It seems as though Kirby Puckett was everyone's favorite baseball player. Someone once quipped that St. Louis Cardinals and Atlanta Braves fans probably didn't like him much, but as a 3-year-old Braves fan in 1991 I was absolutely captivated by the portly superstar. I guess I was always a fan of greatness, which explains why I still love Barry Bonds, Alex Rodriguez, and Peyton Manning despite the fact they all irk me when they open their mouth. In much the same way, I still love Kirby and mourn the passing of a child-hood hero despite all of his flaws.
Kirby's retirement left me feeling much the same way. Glaucoma ripped the most important thing out of Kirby's life and Kirby the Player died that day. Seeing Kirby give a press conference in sunglasses and the bandage on his eye was surreal. Is this really happening? Unfortunately, it was. Baseball and Minnesota suffered a major loss that day, as Kirby was a great baseball player and by all accounts an extraordinary teammate.
The 2001 Sports Illustrated article "The Rise and Fall of Kirby Puckett," by Frank Deford chronicled Kirby's affairs, as well as allegations of domestic abuse and sexual harassment. Kirby allegedly threatened to kill his wife, Tonya, pointed a gun at her, strangled her with a telephone cord, and once used a power saw to cut through a door after Tonya had locked herself in a room. The Kirby we'd known was at best lost for ever, and at worst was simply a fraud. That day, Kirby the Myth died.
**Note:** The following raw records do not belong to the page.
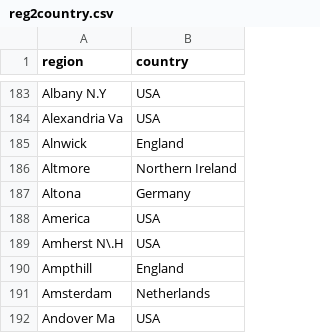
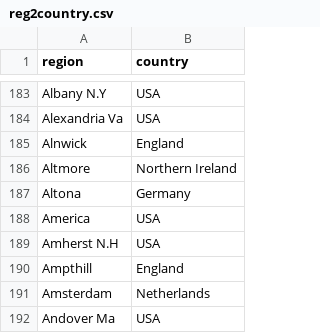
Before and after one commit to COMHIS/bibliographica, a CSV file: inst/extdata/reg2country.csv, drawn as a sheet; only a part is shown, gaps mark what is left out.

```diff
--- a/inst/extdata/reg2country.csv
+++ b/inst/extdata/reg2country.csv
@@ -188,3 +188,3 @@ Altona;Germany
 America;USA
-Amherst N\.H;USA
+Amherst N.H;USA
 Ampthill;England
```
Also changed, not shown: 10 other files.
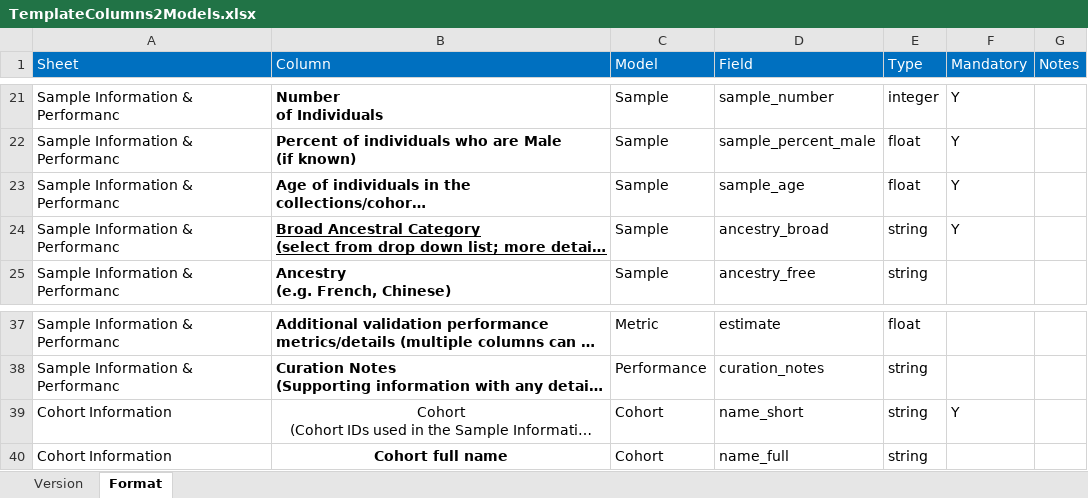
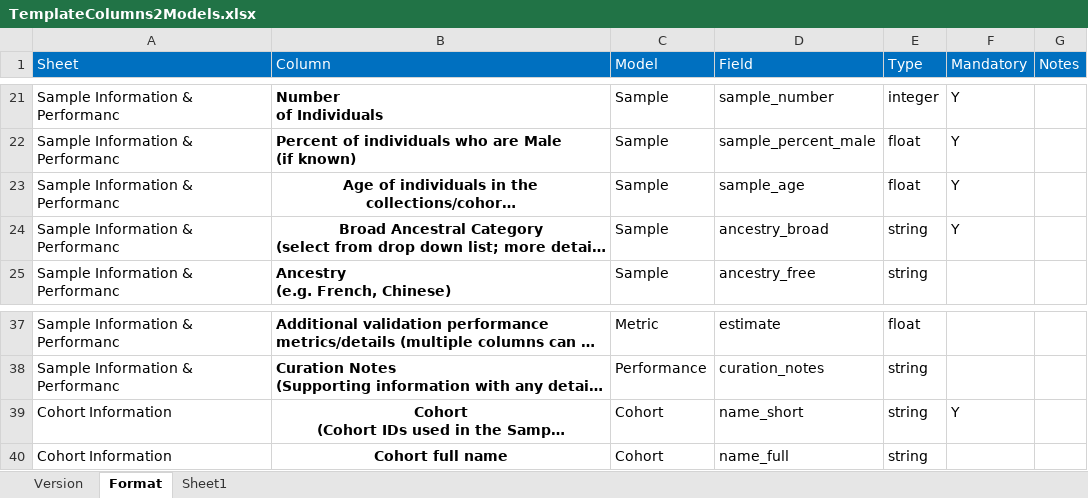
Before and after one commit to OmicsPred/omicspred_backend, an Excel workbook: imports/templates/TemplateColumns2Models.xlsx, sheet Format, drawn as a sheet; only a part is shown, gaps mark what is left out; long unchanged cells end in …; values as stored, in another font and other column widths than the file's, no borders; the diff names each change by its address in the sheet, - before the commit and + after, or states it on an @@ line.

```diff
--- a/imports/templates/TemplateColumns2Models.xlsx (sheet Format)
+++ b/imports/templates/TemplateColumns2Models.xlsx (sheet Format)
+sheet tab: Sheet1
-B23:B24 alignment: left
+B23:B24 alignment: center
-B24 underline: on
+B24 underline: off
-B39 bold: off
+B39 bold: on
```
Also changed, not shown: 9 other files.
After the death of the Player and the Myth, the Man died on March 6th, 2006. As often is the case, the death of someone brings out all of the fans and supporters. Kirby's been called a great man by many, as teammates talk about his clubhouse presence and his World Series performances. Bud Selig even called Kirby "a Hall of Famer in every sense of the word."
Don't insult my intelligence. Spare me the canonization of Kirby Puckett. While Kirby was an amazing player and extraordinary teammate, he was in no way a great man. No "Hall of Famer in every sense of the word" urinates in public or strangles his wife with a telephone cord. I don't pretend to know everything about the situations Kirby found himself in after he retired, but most people casually sweep everything they don't like under the rug. If you prefer to focus on his time as a player when speaking about him, go right ahead. However, don't flat-out lie and pretend as though Kirby's a saint.
Nobody's a saint, and athletes live under constant pressure. We expect our players to be heroes and role models and when that expectation isn't fulfilled, we lash out. In some cases, such as Kirby, we lie to ourselves and say the player we saw on the field, the one with the ever-present smile, is like that in real life. He's a great man, a saint.
Kirby was and amazing player. In the clubhouse, no one was better. He brought happiness to many people. That should be reason enough to mourn him. Just don't try to convince everyone else he was a saint.
Wed 03/08/06, 3:20 pm EST